Nfld. & Labrador

Judge bans family, friends from wearing T-shirts for accident victim Alyssa Davis

Some family and friends of the girl killed in an alleged street racing accident were ordered out of a St. John's courtroom Tuesday, for wearing the yellow T-shirts with her picture on them.

Family and friends wearing yellow T-shirts with picture of victim

Friend and family were told they can't be in court wearing T-shirts in support of accident victim Alyssa Davis. (Glenn Payette/CBC)

Some family and friends of a girl killed in an alleged street racing accident were forced to leave a St. John's courtroom Tuesday. 

They were wearing T-shirts in the memory of Alyssa Davis, 17, who was killed on the Conception Bay South bypass on Dec. 23, 2015.

The shirts have a picture of Davis on the front along with the phrase 'Sprinkling Sunshine Everywhere.' On the back, the shirts say 'Sunshine Squad,' a group started by Davis's mother, Sherree Davis, that does good deeds in Davis' memory.

Front of t-shirts worn by "Sunshine Squad" in memory of Alyssa Davis. (Glenn Payette/CBC)

But when Judge David Orr entered the courtroom and saw the shirts, he instructed a sheriff's officer to do something about them. 

A mother's concerns

Some members of the group tried turning the shirts inside out, but that didn't satisfy Orr. He either wanted them covered up or removed, meaning that some of group had to leave the courtroom.

The ruling upset Sherree Davis.

"I don't think there was anything inappropriate about the T-shirts that these people have worn. It's about a support group," said Davis.

"We've worn them ever since we've come here. We are here to represent Alyssa. [This is] discriminatory, I think."

Alyssa Davis' mother, Sherree Davis, was upset over Judge Orr's ruling. (Glenn Payette/CBC)

Davis also felt a sense of injustice about how the system is working. She believed the accused should have to be in court for all proceedings.

The girl, 17, accused of killing Alyssa Davis by street racing, has been absent for most of the court appearances.

"They should have to be here. The accused should be here, face their peers, face the criminal system. People aren't going to take this seriously if they don't have to be here. We're here and we are going to be here until the end," said Davis. 

In law, a lawyer can get what's know as "designation" which allows the lawyer to appear on the client's behalf.

Similar case, same week

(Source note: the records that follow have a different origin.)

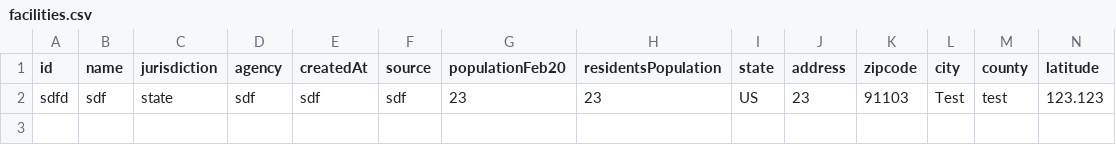
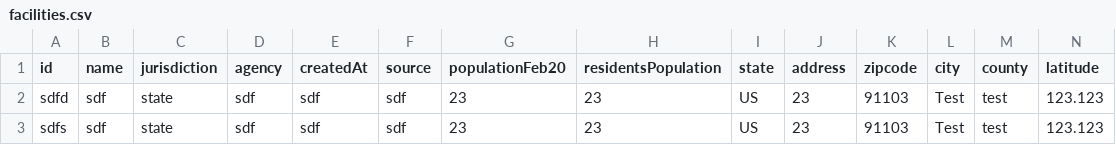
Before and after one commit to PTDP/data, a CSV file: data/facilities.csv, drawn as a sheet; only a part is shown; rows hold the shown columns only; the diff names each change by its address in the sheet, - before the commit and + after, or states it on an @@ line.

Commit message:
Update 1614540197

```diff
--- a/data/facilities.csv
+++ b/data/facilities.csv
+row 3: sdfs | sdf | state | sdf | sdf | sdf | 23 | 23 | US | 23 | 91103 | Test | test | 123.123
```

Monday in Harbour Grace, the family and friends of Hannah Thorne, 18, also brought pictures of her to court and prominently displayed them outside. 

Brian King, 30, and Steven Mercer, 29 are charged with street racing causing Thorne's death during an accident on the New Harbour Barrens on July 7.

Family and friends with pictures of accident victim Hannah Thorne outside Harbour Grace courthouse. (Glenn Payette/CBC)

The two men were in court on Monday, and a bail hearing was set for Tuesday.

Thorne's family and friends were told they couldn't bring the pictures into the courtroom. Even so, Thorne's mother, Gail Thorne, held up a smaller picture of her daughter inside the courtroom for King and Mercer to see. 

CBC has been told that King was driving the truck that slammed into the car carrying Thorne.

Defiantly, Gail Thorne holds up picture of deceased daughter in court in Harbour Grace for the accused, King and Mercer, to see. (Glenn Payette/CBC)

The Davis case is due back in court Sept. 13.

About the Author

Glenn Payette

Videojournalist

A veteran journalist with more than 30 years' experience, Glenn Payette is a videojournalist with CBC News in St. John's.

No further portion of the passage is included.